and Omen is analysis of logical investigations. The origin of geometry. There's Jean-Paul Satt, as you mentioned, living as there's a maddie on, of course Jean-Paul T.
So, I guess one concluding question would be, Heidegger not existed as, you know, one illustrious disciple of Husserol.
So, would Husserol's phenomenology have had the same sort of importance for at least this group of French thinkers that were so important in that we can only-
We can only guess. I mean, this is about a futuristic as it were. It's true that Saturn in the 30s picks up on Husserol. He is a Husserlian.
Then he, during concentration camp, or prisoner of war camp, he reads Heidegger and all of a sudden, is no longer a Husserlian. And I don't think that you could have had existentialism obviously without that twist, that turn in Satra.
And notice that Derrida, even though he writes on Husserol, is really a Heideggerian.
Yeah, he says he's standing on Heidegger's shoulders.
Maybe Ponti, meldo Ponti is the one pure, necessarily.
I would say, and maybe the one pure descriptive phenomenologist, he's brilliant. Phenomenology of perception and so on.

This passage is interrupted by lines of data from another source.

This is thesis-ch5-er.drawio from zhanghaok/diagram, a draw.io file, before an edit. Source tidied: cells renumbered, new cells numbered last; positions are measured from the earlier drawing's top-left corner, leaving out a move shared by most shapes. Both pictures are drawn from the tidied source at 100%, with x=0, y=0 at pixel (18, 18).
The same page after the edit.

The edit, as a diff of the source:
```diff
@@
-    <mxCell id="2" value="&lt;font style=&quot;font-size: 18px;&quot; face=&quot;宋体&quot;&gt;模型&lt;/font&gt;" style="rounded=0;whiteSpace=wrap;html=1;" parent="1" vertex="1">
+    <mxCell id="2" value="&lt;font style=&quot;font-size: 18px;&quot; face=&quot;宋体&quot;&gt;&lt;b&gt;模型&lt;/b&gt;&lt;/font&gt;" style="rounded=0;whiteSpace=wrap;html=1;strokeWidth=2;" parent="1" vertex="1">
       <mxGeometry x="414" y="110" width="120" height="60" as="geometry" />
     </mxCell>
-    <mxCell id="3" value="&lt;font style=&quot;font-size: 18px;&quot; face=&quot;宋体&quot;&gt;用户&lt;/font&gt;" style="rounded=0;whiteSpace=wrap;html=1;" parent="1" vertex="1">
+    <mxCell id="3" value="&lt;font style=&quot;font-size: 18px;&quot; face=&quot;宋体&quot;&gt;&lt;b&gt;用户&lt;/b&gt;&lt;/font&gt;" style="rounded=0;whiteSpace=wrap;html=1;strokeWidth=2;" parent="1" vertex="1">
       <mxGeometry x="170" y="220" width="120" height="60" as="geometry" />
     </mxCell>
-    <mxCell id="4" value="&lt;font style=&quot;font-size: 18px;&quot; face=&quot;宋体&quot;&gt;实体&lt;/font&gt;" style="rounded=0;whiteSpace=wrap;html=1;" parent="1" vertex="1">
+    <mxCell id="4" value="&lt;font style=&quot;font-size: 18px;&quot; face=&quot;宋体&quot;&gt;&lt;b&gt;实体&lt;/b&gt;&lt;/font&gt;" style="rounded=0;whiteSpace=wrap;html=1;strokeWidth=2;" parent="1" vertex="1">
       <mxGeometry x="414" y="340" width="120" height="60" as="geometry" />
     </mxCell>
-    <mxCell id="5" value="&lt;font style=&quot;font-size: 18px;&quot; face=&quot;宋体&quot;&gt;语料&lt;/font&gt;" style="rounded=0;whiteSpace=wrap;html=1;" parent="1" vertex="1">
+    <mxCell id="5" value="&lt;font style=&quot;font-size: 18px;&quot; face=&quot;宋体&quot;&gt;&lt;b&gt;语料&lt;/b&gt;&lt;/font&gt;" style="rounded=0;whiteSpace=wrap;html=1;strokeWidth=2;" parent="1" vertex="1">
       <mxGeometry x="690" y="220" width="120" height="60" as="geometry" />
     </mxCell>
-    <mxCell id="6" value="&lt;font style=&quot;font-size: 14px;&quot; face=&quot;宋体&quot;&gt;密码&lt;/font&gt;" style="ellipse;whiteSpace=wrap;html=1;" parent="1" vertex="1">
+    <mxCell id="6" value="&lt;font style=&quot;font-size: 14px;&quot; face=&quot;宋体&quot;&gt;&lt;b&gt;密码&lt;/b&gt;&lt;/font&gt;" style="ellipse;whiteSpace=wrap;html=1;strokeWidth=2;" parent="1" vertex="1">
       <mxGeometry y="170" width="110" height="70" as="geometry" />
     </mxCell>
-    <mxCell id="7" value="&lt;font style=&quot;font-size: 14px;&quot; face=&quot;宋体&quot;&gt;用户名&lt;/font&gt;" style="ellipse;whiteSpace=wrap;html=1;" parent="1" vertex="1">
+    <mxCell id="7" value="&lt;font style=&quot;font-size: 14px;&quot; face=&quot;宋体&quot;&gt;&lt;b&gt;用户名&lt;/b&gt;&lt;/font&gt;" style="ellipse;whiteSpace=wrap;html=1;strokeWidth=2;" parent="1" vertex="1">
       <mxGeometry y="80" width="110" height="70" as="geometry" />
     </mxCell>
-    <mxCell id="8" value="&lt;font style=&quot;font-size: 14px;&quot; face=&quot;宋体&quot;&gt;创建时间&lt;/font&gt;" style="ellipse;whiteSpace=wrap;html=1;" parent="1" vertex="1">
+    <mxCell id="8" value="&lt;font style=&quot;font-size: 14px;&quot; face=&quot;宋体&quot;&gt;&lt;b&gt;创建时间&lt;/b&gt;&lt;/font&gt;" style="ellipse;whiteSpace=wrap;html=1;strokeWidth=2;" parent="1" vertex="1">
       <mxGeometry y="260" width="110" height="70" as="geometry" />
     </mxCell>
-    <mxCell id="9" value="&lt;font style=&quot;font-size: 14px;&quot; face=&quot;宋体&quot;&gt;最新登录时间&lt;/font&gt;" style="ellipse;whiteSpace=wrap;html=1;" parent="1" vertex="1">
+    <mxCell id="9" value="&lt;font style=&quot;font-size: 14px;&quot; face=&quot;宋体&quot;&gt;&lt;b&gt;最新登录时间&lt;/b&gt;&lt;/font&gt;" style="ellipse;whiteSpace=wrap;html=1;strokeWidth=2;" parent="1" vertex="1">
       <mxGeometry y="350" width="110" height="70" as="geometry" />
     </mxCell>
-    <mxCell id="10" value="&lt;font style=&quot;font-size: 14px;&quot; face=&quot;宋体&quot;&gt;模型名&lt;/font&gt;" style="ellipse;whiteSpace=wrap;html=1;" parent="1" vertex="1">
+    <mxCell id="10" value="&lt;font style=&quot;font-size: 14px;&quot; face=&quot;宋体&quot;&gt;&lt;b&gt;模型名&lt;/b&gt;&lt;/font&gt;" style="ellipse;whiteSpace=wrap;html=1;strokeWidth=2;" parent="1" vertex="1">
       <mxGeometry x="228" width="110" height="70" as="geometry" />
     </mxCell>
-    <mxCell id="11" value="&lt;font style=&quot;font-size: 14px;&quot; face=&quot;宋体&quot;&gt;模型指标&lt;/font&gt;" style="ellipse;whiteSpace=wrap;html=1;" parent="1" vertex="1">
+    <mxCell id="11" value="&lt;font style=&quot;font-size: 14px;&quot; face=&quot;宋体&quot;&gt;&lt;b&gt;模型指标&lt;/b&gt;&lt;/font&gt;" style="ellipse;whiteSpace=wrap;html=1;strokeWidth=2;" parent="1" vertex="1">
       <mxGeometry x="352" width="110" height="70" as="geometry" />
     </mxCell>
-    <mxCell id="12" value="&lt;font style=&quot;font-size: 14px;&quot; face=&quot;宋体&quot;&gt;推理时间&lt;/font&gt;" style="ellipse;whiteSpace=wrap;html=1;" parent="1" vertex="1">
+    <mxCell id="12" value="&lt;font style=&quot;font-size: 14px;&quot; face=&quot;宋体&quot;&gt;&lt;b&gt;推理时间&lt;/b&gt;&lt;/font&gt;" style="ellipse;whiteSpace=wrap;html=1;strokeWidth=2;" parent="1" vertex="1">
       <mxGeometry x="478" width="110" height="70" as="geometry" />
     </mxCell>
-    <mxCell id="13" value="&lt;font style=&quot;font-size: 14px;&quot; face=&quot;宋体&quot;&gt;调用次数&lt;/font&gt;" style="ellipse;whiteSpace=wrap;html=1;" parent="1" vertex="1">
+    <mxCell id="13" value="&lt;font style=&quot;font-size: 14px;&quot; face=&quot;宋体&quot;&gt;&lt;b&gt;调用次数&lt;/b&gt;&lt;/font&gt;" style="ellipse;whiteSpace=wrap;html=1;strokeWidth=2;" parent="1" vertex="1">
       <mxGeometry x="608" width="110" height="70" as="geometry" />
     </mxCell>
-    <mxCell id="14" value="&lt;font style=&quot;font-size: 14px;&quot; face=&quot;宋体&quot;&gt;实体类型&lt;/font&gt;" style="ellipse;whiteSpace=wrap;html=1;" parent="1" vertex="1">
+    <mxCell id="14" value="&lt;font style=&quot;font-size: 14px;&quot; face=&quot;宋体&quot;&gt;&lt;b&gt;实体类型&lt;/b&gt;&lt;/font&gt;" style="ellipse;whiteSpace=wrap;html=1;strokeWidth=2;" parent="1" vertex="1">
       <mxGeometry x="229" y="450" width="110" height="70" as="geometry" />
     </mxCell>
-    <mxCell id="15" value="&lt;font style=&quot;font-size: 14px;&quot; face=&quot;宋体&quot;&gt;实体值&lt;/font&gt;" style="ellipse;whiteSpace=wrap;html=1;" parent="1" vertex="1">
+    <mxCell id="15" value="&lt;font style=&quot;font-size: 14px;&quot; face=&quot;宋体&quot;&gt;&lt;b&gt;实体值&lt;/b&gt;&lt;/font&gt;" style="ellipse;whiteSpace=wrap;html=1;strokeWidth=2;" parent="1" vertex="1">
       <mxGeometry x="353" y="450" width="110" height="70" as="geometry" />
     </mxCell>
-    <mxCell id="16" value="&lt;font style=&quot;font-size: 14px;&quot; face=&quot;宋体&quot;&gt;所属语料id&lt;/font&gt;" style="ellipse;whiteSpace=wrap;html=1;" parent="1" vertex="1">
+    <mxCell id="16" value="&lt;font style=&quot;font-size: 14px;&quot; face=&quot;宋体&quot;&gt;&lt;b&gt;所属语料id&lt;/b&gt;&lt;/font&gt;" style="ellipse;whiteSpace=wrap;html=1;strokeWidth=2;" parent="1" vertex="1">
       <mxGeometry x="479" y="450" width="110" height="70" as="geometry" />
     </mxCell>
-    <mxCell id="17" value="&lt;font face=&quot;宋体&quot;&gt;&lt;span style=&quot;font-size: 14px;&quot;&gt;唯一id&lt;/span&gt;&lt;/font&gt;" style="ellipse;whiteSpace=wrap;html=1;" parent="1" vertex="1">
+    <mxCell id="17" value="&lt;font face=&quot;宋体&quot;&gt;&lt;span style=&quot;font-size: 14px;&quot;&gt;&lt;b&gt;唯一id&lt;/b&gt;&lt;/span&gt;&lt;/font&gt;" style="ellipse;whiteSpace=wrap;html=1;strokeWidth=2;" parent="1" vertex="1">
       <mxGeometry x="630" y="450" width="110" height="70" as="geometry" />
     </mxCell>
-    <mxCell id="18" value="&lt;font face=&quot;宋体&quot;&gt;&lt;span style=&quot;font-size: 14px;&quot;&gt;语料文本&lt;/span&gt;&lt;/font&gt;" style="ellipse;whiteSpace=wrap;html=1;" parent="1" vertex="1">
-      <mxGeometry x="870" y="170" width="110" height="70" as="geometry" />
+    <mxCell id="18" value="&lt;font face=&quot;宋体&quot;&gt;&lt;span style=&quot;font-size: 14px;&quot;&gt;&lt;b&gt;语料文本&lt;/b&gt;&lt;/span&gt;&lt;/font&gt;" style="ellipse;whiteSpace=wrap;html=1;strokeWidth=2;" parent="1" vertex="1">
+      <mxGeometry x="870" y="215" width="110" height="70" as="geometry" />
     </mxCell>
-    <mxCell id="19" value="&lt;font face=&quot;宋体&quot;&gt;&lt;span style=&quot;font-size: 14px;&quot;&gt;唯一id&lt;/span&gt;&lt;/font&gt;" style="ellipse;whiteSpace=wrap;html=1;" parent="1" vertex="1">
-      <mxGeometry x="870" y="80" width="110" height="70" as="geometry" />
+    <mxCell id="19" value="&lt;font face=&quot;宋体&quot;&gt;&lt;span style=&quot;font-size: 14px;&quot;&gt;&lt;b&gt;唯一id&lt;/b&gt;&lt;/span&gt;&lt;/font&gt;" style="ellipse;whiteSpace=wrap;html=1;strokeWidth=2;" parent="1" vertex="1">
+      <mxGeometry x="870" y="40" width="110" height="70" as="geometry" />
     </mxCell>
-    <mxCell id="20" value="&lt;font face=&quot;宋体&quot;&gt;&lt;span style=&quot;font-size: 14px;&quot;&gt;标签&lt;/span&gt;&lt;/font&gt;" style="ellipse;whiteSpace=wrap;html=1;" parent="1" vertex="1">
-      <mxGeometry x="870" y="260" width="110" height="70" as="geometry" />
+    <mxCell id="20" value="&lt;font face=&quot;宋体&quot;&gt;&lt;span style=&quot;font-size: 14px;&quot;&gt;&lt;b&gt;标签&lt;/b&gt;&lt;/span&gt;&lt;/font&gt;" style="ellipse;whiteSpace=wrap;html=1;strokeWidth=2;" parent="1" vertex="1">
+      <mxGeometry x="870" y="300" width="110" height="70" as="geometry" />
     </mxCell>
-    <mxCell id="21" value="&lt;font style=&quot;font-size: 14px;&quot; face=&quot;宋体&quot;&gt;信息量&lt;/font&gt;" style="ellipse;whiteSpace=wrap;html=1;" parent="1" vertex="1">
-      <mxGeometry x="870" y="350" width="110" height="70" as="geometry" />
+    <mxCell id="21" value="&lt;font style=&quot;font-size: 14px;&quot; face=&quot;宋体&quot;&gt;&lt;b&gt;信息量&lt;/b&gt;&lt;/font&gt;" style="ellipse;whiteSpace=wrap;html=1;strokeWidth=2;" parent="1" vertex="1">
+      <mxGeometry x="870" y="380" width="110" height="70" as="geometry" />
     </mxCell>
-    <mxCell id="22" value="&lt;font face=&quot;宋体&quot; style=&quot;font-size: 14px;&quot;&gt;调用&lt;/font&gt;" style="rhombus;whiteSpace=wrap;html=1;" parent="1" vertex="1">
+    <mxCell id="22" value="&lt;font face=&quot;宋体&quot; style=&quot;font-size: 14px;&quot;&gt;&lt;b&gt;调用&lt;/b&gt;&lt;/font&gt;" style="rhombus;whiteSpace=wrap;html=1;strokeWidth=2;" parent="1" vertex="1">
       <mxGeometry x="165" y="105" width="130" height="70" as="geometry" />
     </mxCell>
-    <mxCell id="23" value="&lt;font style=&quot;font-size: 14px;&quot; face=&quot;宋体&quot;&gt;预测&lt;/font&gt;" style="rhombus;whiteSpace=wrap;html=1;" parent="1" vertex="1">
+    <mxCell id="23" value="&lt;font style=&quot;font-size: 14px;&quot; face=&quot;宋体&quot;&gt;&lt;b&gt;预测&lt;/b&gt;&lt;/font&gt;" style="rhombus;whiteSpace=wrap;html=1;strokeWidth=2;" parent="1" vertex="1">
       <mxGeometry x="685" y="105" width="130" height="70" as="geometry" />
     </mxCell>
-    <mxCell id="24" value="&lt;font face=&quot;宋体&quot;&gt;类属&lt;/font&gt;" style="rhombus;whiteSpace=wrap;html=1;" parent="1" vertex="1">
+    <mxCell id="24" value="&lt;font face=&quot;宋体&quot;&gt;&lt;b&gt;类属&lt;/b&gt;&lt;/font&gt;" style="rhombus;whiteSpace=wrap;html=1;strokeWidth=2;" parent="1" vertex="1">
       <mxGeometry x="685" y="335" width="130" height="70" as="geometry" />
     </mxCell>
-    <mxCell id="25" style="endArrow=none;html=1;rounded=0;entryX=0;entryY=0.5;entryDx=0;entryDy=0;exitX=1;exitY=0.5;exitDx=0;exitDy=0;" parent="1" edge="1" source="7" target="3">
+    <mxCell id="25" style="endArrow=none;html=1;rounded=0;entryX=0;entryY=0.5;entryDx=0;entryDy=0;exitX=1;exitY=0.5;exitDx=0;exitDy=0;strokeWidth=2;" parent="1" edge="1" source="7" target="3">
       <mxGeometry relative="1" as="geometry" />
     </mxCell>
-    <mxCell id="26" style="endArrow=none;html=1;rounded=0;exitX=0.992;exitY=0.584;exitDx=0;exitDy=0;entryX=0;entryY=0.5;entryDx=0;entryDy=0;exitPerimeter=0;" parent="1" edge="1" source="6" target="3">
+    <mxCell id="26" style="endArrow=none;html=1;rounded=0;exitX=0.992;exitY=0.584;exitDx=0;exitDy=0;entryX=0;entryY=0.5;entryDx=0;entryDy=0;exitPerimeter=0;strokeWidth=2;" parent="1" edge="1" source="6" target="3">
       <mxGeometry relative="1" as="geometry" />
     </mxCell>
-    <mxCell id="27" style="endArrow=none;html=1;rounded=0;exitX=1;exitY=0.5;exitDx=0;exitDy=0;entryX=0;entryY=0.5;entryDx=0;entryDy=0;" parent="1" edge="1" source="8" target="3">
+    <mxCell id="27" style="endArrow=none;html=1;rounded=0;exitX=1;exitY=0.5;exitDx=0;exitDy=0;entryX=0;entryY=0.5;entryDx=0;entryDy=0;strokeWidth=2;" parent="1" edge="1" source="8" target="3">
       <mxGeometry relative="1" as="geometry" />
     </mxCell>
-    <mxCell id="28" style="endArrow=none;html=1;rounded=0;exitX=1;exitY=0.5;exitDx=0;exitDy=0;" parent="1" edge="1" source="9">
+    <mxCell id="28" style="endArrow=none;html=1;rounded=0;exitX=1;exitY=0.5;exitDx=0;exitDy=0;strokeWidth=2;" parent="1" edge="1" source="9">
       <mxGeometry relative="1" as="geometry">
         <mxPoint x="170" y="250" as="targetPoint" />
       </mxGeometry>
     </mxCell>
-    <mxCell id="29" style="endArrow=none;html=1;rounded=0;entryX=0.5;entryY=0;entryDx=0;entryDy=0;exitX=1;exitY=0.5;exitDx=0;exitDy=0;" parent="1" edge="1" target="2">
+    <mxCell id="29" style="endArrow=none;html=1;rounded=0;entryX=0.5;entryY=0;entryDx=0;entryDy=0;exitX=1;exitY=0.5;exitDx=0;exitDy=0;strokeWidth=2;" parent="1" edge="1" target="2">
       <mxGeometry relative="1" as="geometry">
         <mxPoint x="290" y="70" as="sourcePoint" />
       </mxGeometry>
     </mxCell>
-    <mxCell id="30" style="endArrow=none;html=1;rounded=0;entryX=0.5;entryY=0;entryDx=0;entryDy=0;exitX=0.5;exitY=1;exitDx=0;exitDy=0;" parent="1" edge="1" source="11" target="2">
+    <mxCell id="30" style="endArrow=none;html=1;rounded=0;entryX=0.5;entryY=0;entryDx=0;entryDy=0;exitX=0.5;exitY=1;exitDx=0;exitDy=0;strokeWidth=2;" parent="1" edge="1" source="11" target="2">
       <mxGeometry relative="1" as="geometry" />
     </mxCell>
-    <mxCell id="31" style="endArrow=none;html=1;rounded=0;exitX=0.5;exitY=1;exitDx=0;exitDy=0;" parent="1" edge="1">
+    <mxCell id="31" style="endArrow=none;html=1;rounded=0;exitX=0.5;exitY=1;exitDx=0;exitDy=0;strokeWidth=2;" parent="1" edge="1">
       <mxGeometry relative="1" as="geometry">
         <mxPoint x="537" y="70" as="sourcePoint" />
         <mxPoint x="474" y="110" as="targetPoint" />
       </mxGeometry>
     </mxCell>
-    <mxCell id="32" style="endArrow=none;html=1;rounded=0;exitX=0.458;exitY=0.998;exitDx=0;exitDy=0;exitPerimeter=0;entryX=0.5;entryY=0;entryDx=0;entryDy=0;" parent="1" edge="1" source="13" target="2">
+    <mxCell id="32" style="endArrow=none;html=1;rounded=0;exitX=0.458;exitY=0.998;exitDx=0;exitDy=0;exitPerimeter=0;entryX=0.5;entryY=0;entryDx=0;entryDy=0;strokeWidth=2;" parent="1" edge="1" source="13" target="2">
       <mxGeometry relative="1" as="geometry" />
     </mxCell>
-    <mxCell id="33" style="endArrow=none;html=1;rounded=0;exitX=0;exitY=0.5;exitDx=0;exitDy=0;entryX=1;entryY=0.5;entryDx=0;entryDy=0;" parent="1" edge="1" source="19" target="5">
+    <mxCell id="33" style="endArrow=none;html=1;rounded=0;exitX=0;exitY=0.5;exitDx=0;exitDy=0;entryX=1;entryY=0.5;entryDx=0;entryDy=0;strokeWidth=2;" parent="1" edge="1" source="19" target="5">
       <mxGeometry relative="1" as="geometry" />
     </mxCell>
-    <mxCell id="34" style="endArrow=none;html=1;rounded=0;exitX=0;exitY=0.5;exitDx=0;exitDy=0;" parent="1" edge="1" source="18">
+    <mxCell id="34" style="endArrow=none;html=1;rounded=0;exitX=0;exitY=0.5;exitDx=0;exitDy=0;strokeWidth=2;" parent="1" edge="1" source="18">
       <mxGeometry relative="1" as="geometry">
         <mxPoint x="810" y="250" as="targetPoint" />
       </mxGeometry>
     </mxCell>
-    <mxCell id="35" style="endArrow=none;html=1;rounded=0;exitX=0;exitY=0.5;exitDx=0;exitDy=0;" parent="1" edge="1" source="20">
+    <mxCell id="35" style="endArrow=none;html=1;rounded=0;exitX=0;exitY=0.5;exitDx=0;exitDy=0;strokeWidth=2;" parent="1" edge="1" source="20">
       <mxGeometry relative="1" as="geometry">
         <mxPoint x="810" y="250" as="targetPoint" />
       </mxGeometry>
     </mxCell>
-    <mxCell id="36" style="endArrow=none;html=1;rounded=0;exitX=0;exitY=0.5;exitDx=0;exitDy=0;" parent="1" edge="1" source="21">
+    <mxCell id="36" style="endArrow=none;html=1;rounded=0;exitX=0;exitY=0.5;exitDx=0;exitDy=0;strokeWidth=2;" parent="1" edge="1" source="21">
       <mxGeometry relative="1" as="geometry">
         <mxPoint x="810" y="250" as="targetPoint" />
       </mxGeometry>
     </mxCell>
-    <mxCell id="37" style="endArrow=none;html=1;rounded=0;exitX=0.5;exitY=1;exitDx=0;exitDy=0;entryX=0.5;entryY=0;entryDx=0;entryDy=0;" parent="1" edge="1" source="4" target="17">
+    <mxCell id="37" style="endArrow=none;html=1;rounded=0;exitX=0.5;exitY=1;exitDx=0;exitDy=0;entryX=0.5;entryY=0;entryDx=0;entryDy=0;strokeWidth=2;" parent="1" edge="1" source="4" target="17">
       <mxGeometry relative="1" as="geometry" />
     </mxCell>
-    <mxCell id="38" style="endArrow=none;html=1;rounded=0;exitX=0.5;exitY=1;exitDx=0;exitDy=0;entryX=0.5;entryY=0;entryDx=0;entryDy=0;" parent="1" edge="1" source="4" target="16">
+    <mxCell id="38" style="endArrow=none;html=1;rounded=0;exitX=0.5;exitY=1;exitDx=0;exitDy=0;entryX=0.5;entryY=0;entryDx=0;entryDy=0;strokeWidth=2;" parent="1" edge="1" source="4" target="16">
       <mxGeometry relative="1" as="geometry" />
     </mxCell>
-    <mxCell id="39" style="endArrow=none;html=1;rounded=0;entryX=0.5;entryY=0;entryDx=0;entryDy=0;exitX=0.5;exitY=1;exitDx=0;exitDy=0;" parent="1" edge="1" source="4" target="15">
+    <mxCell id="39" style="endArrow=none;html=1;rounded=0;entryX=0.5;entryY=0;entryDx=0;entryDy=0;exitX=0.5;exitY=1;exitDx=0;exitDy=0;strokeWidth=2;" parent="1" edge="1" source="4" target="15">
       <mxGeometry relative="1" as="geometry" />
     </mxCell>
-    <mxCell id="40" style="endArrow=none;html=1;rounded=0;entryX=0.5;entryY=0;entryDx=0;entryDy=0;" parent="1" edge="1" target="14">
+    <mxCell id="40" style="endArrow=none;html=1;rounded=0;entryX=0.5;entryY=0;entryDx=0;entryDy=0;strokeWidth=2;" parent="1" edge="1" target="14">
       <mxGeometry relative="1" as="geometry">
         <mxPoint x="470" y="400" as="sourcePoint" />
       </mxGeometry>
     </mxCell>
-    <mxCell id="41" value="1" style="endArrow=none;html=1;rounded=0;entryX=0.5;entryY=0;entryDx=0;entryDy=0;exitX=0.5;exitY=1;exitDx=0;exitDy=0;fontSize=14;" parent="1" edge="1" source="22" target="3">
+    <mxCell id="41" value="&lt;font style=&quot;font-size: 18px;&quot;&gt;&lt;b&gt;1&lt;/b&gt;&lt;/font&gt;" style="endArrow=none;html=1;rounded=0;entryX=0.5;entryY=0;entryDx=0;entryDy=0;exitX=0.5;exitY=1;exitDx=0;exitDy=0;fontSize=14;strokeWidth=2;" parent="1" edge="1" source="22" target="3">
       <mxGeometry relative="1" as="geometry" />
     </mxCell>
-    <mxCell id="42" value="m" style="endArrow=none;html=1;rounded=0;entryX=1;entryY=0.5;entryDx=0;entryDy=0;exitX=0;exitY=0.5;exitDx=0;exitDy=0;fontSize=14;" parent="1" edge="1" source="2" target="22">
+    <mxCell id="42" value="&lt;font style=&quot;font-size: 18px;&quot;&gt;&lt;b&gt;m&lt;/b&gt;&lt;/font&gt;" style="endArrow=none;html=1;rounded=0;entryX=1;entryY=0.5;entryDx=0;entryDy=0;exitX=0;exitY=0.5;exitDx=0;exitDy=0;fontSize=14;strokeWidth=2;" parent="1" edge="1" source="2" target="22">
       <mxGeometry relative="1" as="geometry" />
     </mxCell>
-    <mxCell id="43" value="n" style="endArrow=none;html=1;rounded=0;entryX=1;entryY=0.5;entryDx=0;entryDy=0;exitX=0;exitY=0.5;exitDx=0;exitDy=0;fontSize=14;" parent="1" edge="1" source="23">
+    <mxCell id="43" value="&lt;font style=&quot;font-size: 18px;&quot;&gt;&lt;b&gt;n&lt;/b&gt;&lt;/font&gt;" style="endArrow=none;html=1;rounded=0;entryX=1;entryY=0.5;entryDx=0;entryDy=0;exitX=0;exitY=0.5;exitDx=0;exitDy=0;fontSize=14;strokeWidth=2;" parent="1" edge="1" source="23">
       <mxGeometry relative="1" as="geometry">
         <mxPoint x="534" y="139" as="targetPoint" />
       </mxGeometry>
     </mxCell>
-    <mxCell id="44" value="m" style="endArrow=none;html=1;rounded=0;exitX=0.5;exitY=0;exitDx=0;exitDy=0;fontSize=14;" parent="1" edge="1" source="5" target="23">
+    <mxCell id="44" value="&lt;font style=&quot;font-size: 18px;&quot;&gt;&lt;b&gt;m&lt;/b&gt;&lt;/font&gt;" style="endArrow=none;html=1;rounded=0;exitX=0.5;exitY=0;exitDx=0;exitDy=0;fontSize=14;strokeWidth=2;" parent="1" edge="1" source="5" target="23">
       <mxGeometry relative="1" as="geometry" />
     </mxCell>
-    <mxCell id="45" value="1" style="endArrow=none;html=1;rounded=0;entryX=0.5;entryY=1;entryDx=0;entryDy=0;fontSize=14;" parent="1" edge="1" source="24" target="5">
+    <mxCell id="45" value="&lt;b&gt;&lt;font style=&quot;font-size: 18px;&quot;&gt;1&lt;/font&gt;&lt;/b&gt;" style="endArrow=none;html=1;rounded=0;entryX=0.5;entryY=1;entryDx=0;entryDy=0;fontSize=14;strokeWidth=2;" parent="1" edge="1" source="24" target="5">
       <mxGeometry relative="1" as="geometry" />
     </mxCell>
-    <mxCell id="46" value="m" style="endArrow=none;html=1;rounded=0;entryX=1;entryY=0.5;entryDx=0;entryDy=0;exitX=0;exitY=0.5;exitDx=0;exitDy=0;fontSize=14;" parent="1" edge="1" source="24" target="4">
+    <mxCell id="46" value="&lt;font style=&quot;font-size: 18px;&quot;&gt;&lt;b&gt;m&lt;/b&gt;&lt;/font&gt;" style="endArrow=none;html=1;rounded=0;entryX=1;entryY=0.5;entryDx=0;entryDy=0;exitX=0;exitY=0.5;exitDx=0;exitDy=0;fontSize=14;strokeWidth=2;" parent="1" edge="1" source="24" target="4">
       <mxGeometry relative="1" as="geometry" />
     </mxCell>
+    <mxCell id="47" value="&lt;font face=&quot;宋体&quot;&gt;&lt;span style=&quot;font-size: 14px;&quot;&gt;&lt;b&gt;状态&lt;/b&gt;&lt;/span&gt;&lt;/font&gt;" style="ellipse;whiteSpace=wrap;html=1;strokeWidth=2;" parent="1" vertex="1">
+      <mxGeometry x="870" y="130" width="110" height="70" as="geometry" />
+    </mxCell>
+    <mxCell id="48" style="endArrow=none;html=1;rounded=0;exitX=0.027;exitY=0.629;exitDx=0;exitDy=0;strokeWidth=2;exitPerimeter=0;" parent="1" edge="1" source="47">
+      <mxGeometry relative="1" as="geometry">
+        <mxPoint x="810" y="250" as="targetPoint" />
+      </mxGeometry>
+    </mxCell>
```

But I think Heidegger really set the heresies on their paths, as it were, and without him, phenomenology wouldn't have existed as long as it does as has.
Well, I have to say that I am not regretful that Heidegger introduced that kind of heresie into it, because it livened things up a great deal and opened up the possibility for creative misunderstandings.
And as I mentioned in my opening, I'm the first one to be guilty of a creative misunderstanding.
I would say one last thing if I could that you can't understand Heidegger without phenomenology.
People have tried to do that by doing ontology only.
But that's the crooks, that's the core. And that's really only now beginning to come out into the literature, Heidegger as a phenomenologist.
That's great, Tom. Another very valuable show from our guest Professor Thomas Shee and from the Department of Religious Studies here at St. Louis.
The religious studies here at Stanford have a good one, Tom. We'll look forward to having you back in the future.
Thank you. Bye-bye.